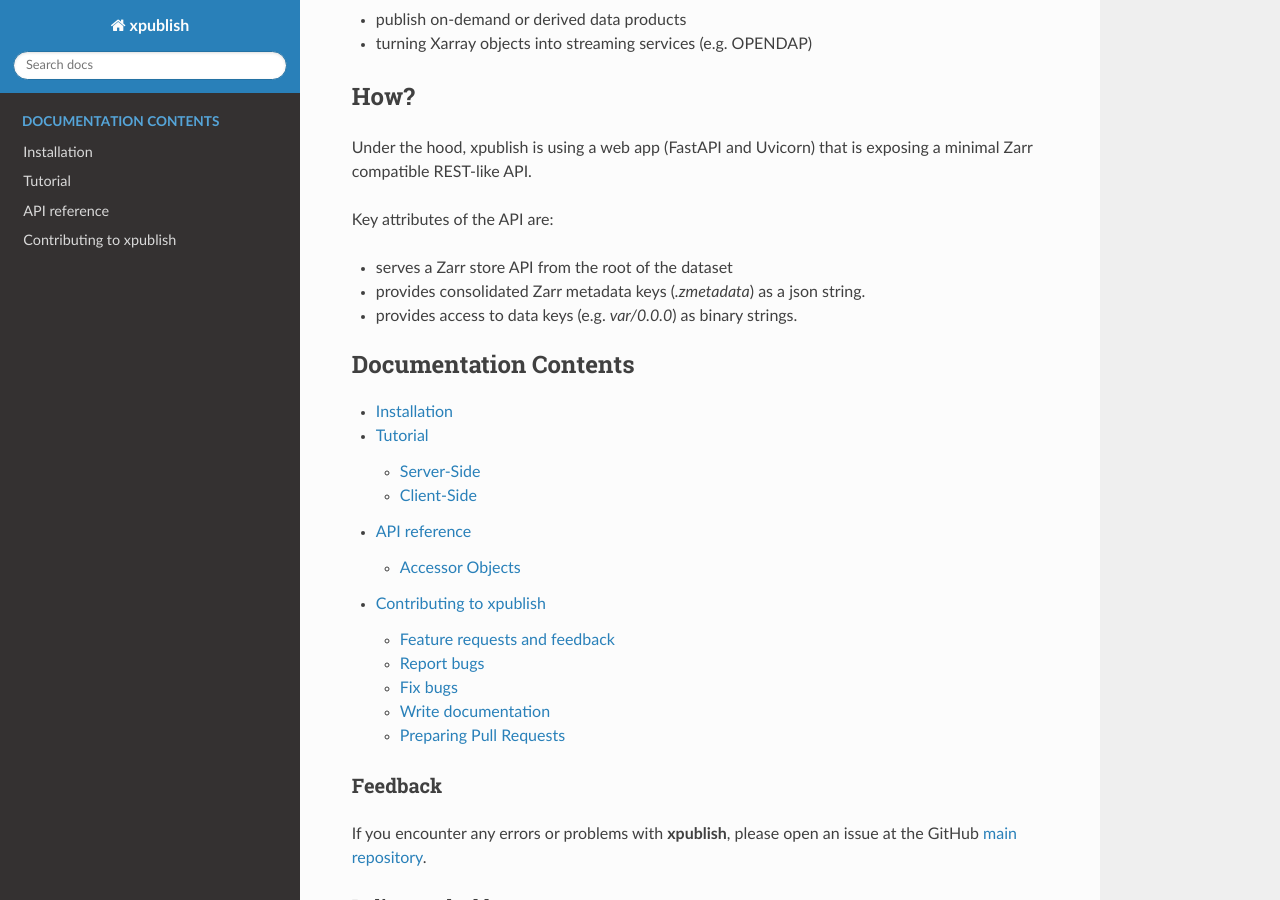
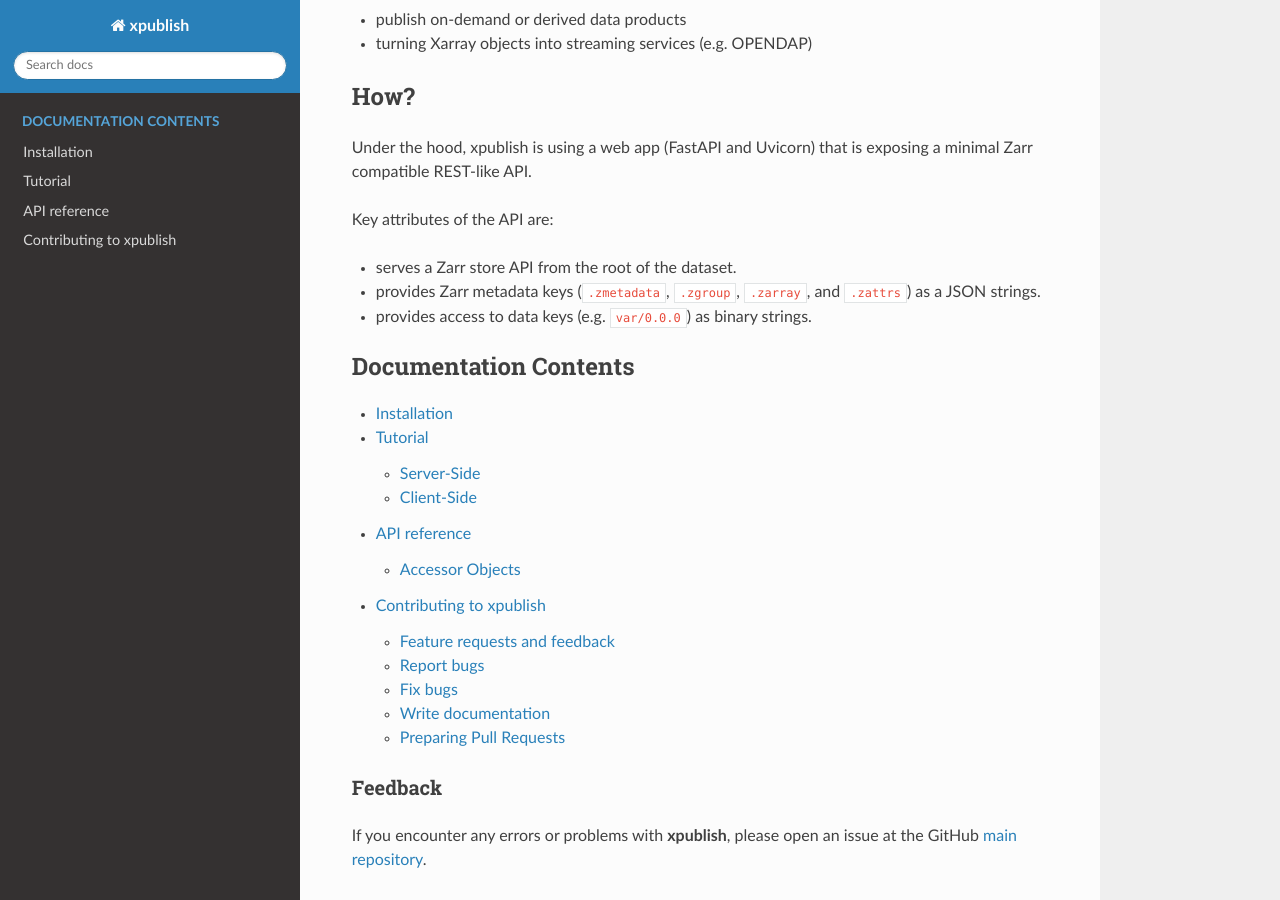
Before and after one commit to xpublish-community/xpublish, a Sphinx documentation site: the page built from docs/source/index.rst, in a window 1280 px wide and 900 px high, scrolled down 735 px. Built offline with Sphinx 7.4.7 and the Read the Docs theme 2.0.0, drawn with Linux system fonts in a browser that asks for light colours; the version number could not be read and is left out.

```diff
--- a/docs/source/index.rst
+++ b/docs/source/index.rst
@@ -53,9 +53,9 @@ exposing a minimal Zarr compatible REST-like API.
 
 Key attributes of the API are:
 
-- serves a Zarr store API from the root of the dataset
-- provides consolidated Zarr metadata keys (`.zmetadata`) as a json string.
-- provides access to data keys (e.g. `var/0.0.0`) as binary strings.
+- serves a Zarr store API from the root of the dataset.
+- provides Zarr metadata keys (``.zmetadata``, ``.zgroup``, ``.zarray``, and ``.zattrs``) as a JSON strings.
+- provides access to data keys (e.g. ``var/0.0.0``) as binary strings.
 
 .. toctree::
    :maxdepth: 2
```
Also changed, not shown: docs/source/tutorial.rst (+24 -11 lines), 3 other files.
^^^^^^^^
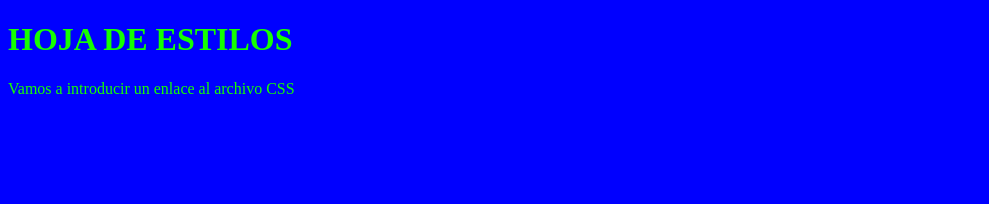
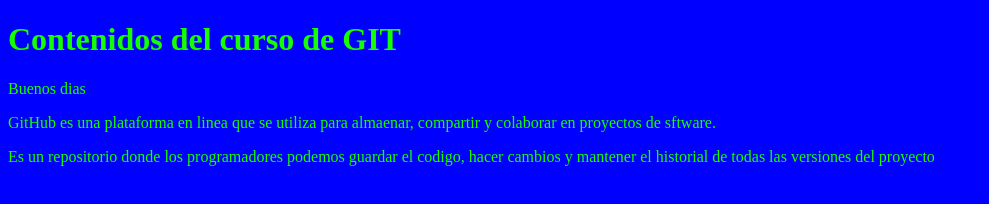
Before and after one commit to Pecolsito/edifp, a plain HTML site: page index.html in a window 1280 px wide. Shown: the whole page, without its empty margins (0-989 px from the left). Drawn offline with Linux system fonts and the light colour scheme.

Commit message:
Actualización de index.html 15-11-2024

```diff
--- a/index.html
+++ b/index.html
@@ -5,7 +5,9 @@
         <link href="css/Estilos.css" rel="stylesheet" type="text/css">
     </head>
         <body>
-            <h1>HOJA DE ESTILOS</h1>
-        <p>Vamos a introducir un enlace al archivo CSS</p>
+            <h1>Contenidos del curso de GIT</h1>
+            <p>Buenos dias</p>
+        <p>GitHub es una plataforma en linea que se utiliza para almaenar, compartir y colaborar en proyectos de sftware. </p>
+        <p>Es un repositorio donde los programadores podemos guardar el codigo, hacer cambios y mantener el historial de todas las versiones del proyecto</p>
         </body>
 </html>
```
^^^^^^^^
Action item —
Using the records above, copy all lines that include the word "strings".

Answer space —
-- provides access to data keys (e.g. `var/0.0.0`) as binary strings.
+- provides Zarr metadata keys (``.zmetadata``, ``.zgroup``, ``.zarray``, and ``.zattrs``) as a JSON strings.
+- provides access to data keys (e.g. ``var/0.0.0``) as binary strings.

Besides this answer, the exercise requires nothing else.